              Maybe so, but we aren't using this in a J2EE server. In any case, this isn't a huge issue for us at the moment since we can simply increase the maxLockTime to be the Integer.MAX_VALUE

              Philosophical commentary follows (feel free to stop reading)
              So here is my opinion. Any comments and feedback would be appreciated. This is mostly intended to help me understand the jBPM design intent with respect to rolling back successfully completed activities simply because they took too long.

              So if the node completes succesfully, the transaction shouldn't rollback. Since the timeout doesn't cause the thread (execution context / token) to be aborted the system is doing the work anyhow. You aren't saving anything by considering it a failure. If the intent is that it should be considered an error if a sequence of nodes takes too long to process, then you probably should somehow abort the processing rather than let it continue. Now what would happen (if the LockMonitorThread is actually running) another thread would acquire the job and start running. Now you have two threads actively processing the same path. (Maybe this is a mute point since I think some of the async / JobExecutor stuff is changing post V3.2.1?)
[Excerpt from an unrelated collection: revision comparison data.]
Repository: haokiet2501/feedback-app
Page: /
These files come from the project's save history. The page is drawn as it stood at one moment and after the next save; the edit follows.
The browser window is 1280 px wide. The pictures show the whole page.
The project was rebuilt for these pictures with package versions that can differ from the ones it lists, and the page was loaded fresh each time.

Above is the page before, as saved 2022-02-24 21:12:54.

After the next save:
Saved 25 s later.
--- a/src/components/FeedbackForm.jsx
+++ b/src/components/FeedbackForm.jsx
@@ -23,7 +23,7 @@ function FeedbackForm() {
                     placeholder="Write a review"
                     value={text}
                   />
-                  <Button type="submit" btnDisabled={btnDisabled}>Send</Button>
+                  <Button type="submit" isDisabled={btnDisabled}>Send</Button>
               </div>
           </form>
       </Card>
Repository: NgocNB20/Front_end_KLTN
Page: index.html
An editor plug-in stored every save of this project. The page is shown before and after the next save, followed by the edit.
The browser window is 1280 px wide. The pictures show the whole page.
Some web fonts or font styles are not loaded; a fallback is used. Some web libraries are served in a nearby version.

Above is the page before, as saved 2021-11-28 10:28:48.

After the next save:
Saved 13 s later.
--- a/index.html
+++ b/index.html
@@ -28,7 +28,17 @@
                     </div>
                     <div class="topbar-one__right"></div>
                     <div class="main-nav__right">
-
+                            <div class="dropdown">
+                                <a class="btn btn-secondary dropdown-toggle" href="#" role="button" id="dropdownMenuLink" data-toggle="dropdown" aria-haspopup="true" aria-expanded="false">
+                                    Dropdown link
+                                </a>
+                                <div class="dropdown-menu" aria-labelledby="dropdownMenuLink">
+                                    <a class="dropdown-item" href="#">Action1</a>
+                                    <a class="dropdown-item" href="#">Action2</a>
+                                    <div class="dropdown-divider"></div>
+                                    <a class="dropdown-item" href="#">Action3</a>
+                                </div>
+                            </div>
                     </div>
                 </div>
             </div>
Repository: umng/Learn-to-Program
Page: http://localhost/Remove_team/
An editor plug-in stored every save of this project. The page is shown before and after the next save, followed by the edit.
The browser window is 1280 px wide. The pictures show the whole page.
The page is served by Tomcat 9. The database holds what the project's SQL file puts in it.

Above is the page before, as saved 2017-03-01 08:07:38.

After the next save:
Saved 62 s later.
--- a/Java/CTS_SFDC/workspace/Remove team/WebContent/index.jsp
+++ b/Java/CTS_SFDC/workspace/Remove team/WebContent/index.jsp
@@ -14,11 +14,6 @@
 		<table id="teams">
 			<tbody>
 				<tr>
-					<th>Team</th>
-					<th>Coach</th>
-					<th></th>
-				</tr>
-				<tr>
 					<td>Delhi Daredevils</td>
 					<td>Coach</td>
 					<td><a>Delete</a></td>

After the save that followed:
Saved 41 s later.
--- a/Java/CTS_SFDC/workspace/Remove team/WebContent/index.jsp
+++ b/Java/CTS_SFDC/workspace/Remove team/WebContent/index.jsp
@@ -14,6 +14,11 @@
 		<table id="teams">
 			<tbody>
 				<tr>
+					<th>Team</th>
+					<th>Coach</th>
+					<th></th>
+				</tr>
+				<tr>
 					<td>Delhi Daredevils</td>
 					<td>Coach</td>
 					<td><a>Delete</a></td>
              Wouldn't be so bad if everything our process did was inside the same database and transaction and didn't have any external side affects that are either difficult or impossible to rollback. So with this behavior we somehow would need to add our own code to test for exceeding maxLockTime and that a rollback was going to occur and we would have to figure out how to detect that jBPM decided to roll things back and compensate or reverse the external actions. For example one of our steps loads millions of rows of data, impractical to have in a single transaction and rollback the data. Our code doesn't get any notification that the rollback occurred so if we have no opportunity to execute compensating code. Maybe the design intent is that everything should be done in such a manner that it is controlled by a transaction monitor. This is generally a bunch of non-trivial work for non-database related activities.

              So again, I still don't see the value in having a maxLockTime for a job if you are going to let the job run to completion w/o aborting it and allow the system to attempt to process the path again even though it is still currently being processed. This could lead to all kinds of chaos.